Another contributing artist, Ruriko Wyborn, said she represented family and Japanese culture in her design. 

“My grandfather had a kimono business, and so my design tried to express the detail, colors and familiar images that are associated with kimono designs in Japan,” Wyborn said. 

Several of the messages and symbols in the embroidery pieces focused on social and political advocacy. A group of refugee women from Kosovo called Sister Stitch collaborated to create a design of birds, symbolizing migration, resilience and hope. The women of Sister Stitch fled their homes during the war in Kosovo in the late 1990s. They have since returned to Kosovo and, through Sister Stitch, earn money to help rebuild the lives they were forced to leave behind. Erina Sheholli, the Sister Stitch coordinator, wrote about the message behind their contribution to the dress, which they titled “Birds of Peace.”

“I hope that the message of those birds will spread all over the world.
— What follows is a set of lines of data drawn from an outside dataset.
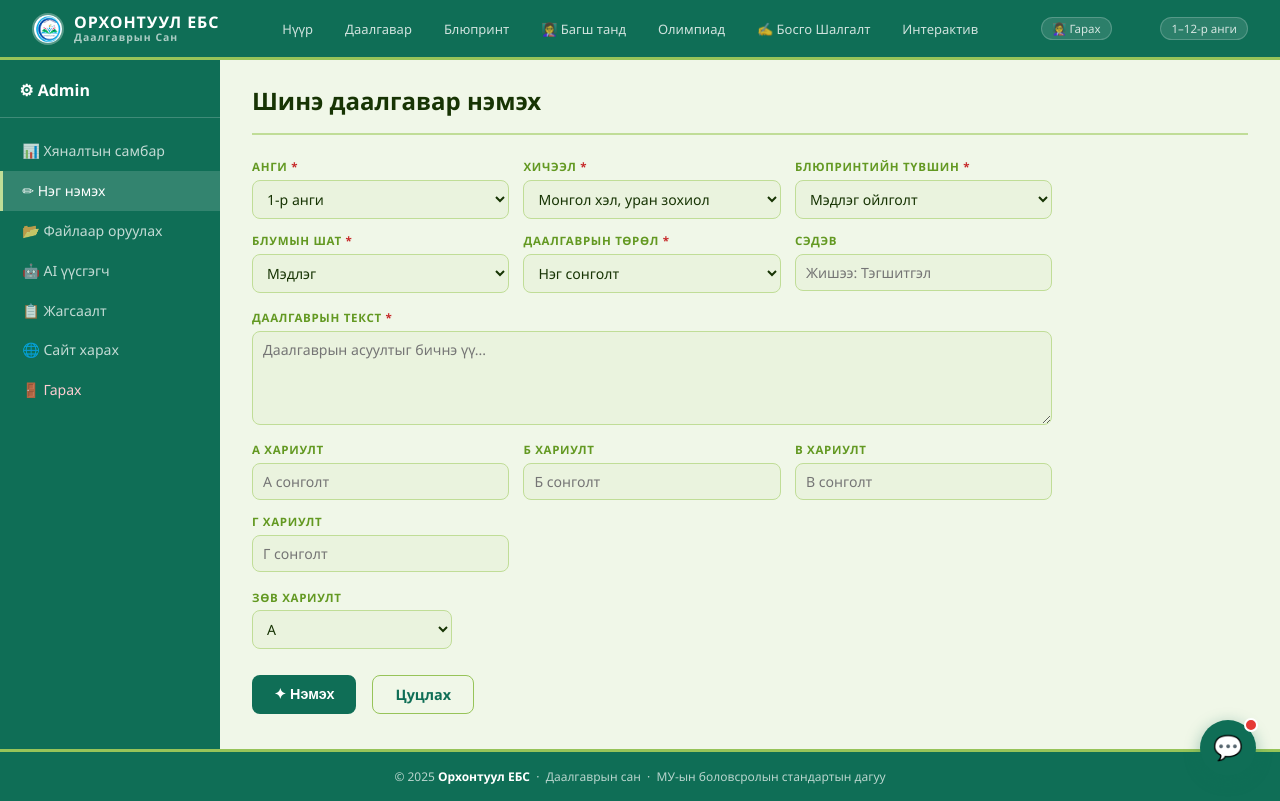
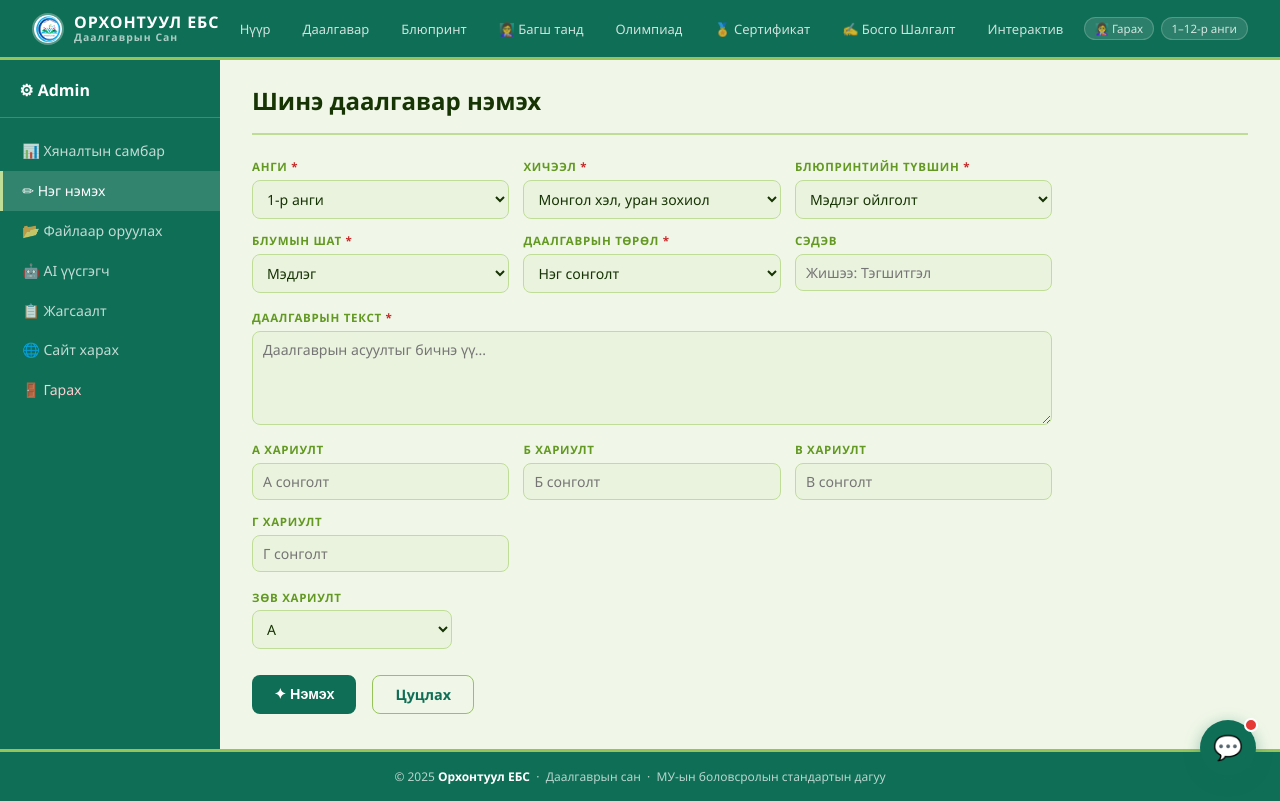
Before and after one commit to dtungaa0104-oss/Daalgavryn-san, a Flask app: page /admin/add in a window 1280 px wide. Run offline with Flask 3, Linux system fonts and the light colour scheme; the visitor is signed in with stand-in values (Sample User, id 1).

Commit message:
Update base.html

```diff
--- a/templates/base.html
+++ b/templates/base.html
@@ -488,6 +488,7 @@
     <li><a href="/blueprint" {% if request.path == '/blueprint' %}class="active"{% endif %}>Блюпринт</a></li>
     <li><a href="/teacher" {% if request.path == '/teacher' %}class="active"{% endif %}>👩‍🏫 Багш танд</a></li>
     <li><a href="/olympiad" {% if request.path == '/olympiad' %}class="active"{% endif %}>Олимпиад</a></li>
+    <li><a href="/certificate" {% if request.path == '/certificate' %}class="active"{% endif %}>🏅 Сертификат</a></li>
     <li><a href="/mongol-bichig" {% if request.path == '/mongol-bichig' %}class="active"{% endif %}>✍ Босго Шалгалт</a></li>
     <li><a href="/interactive" {% if request.path == '/interactive' %}class="active"{% endif %}>Интерактив</a></li>
   </ul>
```
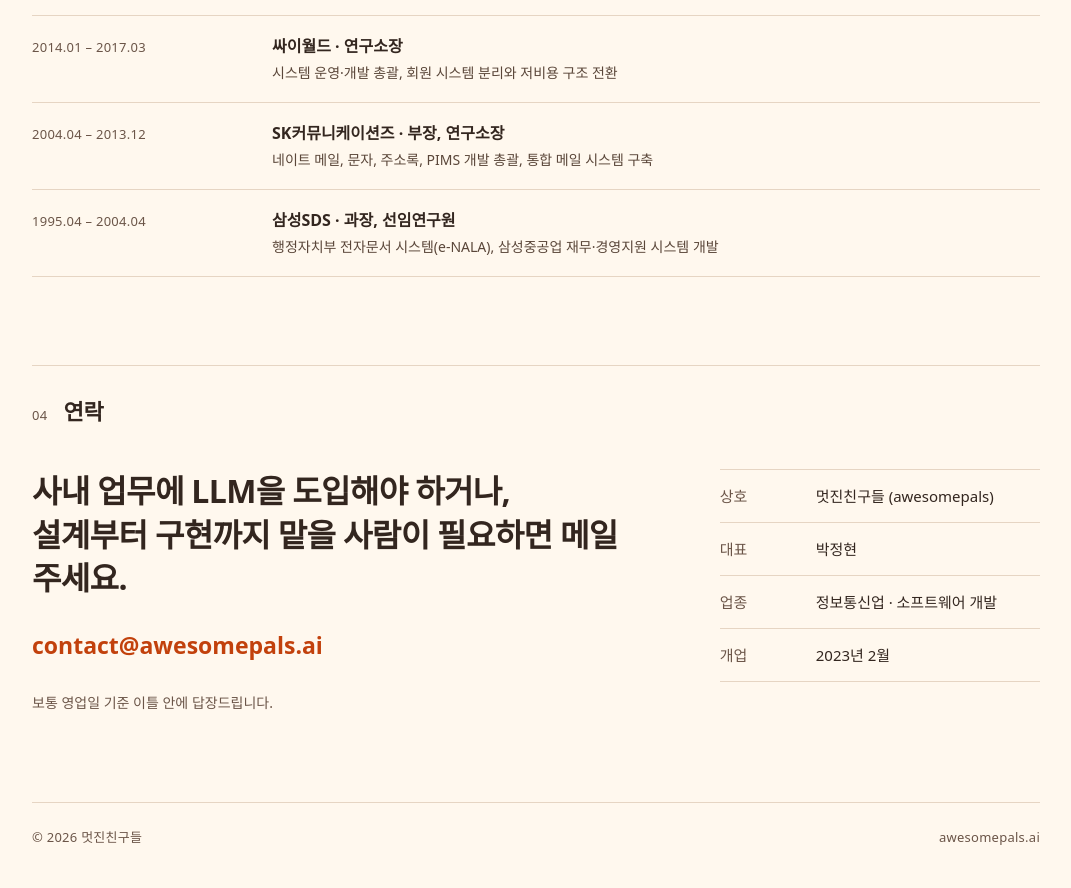
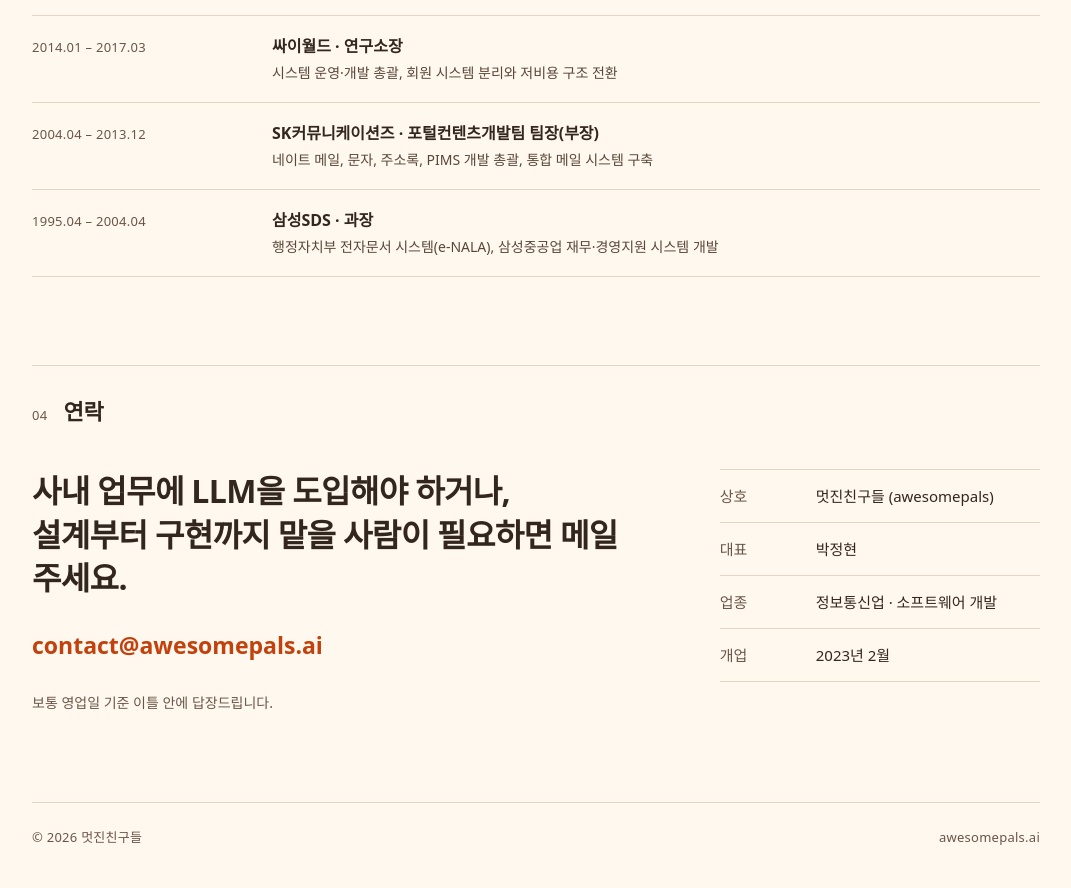
Before and after one commit to komasin4/awesomepals-site, a plain HTML site: page index.html in a window 1280 px wide. Shown: the part 2636-3524 px from the top of the page, without its empty margins (104-1175 px from the left). Drawn offline with Linux system fonts and the light colour scheme; a web font is replaced by a local one.

Commit message:
Correct job titles in the career list
Co-Authored-By: Claude Fable 5.2 <noreply@anthropic.com>
Claude-Session: https://claude.ai/code/session_01MGS5Rshw5qjG214vSpuwxV

```diff
--- a/index.html
+++ b/index.html
@@ -192,11 +192,11 @@ footer{border-top:1px solid var(--rule);padding:24px 0 40px;display:flex;flex-wr
 </div>
 <div class="row">
 <div class="mono">2004.04 – 2013.12</div>
-<div><strong>SK커뮤니케이션즈 · 부장, 연구소장</strong><span>네이트 메일, 문자, 주소록, PIMS 개발 총괄, 통합 메일 시스템 구축</span></div>
+<div><strong>SK커뮤니케이션즈 · 포털컨텐츠개발팀 팀장(부장)</strong><span>네이트 메일, 문자, 주소록, PIMS 개발 총괄, 통합 메일 시스템 구축</span></div>
 </div>
 <div class="row">
 <div class="mono">1995.04 – 2004.04</div>
-<div><strong>삼성SDS · 과장, 선임연구원</strong><span>행정자치부 전자문서 시스템(e-NALA), 삼성중공업 재무·경영지원 시스템 개발</span></div>
+<div><strong>삼성SDS · 과장</strong><span>행정자치부 전자문서 시스템(e-NALA), 삼성중공업 재무·경영지원 시스템 개발</span></div>
 </div>
 </div>
 </section>
```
We deserve to live free as birds,” Sheholli wrote.

Contributing embroiderer Nathalie Frost, from Wales, explained her belief in the power of embroidery. 

“Craft, especially stitching — so often associated with women — has been overlooked for so long. The Red Dress completely bypasses that notion,” Frost said. “The experience will remain with me and hopefully send messages for future generations who are lucky enough to see and learn about the work.”

The Red Dress exhibition has generated attention not only in the Pittsburgh region, but around the world, museum educator Susanne Wilkinson explained. 

“The community has responded very very positively. People are drawn to [The Frick] to see the Red Dress,” Wilkinson said. “We actually just said goodbye to some visitors from Paris.” 

Wilkinson says the piece’s overarching message of global unity holds the most significance to her. 

“What I like about it is there’s so much detailing in it — and then the story it tells about how people from all these different countries were able to put their thoughts and ideas together and have this magnificent piece that represents the world — and that’s incredible,” Wilkinson said.

Wilkinson explained that even though she has seen the dress countless times, she still finds herself continuing to learn from it and engage with its content in different ways. She encourages others to slow down and pause when viewing the work, allowing time to absorb the details of each message in the embroidery. 

“Each time I view the dress, I look at something else because there’s so much to see,” Wilkinson said. “Some messages are subtle and some aren’t — it’s all about looking.”

One Frick attendee, Debra Kirchhof-Glazier, said the dress was enchanting. “There’s no words to adequately describe it … even if you were to take a picture it wouldn’t do justice to it,” Kirchhof-Glazier said. “All of the intensive and emotional artisanship that went into it … I mean, it’s incredible.”

 

About the Contributor
Casey Carter, Senior Staff Writer
Casey Carter is a sophomore communications major with certificates in digital media and sustainability. She is a firm believer that a good walk can solve almost anything and loves the outdoors. In her free time, she also enjoys going to coffee shops, thrifting and watching movies with her roommates.